Gay rights advocates in Arizona are explaining why they did not back an effort to legalize marriage for homosexual couples. A Republican and Libertarian-led group trying to get the issue on the ballot called it quits this week, saying more established gay rights organizations withheld support -- but the proposed initiative may not have had any teeth.
After two major Supreme Court rulings this summer that boosted gay rights, organizers of Equal Marriage Arizona said they would start collecting signatures for a 2014 ballot measure. But Monday they announced the effort was dead, saying that more established gay rights groups in the state would not offer their support.
“When someone new steps in that we’ve never heard of or seen before, we want to know who they are and where they’re coming from," said Melanie Puskar-Blakely, who chairs the Phoenix LGBT rights group HERO. It originally supported the measure and helped gather signatures.
"After some meetings with legal counsel, it was brought to our attention that the wording may actually not obtain what we hope to obtain here in the state as far as equal marriage goes,” said Puskar-Blakely.
That is because heterosexual marriage is written into Arizona’s constitution and was passed into law by the voters several years ago. Puskar-Blakely said the measure as written would not address both. Her group withdrew its support two weeks ago after raising its concerns with initiative organizers and hearing nothing back.
There is also the question of timing. Sheila Kloefkorn is a member of the Human Rights Campaign’s national board who lives in Arizona.
“Doing a ballot initiative in 2014, you have less voter turnout," Kloefkorn said. "We felt like [educating] Arizonans about the importance of marriage takes a little time, and our chances for success are a lot higher in 2016, in a presidential election year.”
Opponents of gay marriage celebrated today’s announcement, but the effort to change Arizona’s marriage laws may not be dead.

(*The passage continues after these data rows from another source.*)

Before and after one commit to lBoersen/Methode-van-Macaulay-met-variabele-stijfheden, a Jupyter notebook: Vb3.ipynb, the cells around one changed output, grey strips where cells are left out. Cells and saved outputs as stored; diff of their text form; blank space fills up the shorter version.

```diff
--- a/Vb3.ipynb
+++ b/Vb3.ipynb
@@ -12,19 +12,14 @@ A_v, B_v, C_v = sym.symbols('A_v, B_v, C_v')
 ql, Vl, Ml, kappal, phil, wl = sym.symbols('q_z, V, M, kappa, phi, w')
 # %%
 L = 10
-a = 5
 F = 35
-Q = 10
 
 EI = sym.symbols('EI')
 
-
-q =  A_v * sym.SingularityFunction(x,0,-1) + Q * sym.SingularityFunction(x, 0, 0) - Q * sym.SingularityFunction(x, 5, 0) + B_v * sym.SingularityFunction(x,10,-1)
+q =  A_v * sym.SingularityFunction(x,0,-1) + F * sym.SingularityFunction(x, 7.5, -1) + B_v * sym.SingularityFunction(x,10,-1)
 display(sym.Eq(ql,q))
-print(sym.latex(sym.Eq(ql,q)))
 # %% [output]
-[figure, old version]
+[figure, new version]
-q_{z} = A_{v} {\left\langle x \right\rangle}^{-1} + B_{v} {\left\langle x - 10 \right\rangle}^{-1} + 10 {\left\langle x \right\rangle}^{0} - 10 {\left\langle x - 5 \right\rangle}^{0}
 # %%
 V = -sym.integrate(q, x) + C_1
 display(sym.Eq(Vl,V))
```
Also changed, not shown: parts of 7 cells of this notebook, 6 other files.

An announcement could come in the next couple of weeks.
Updated 9/10/2013 at 5:04 p.m.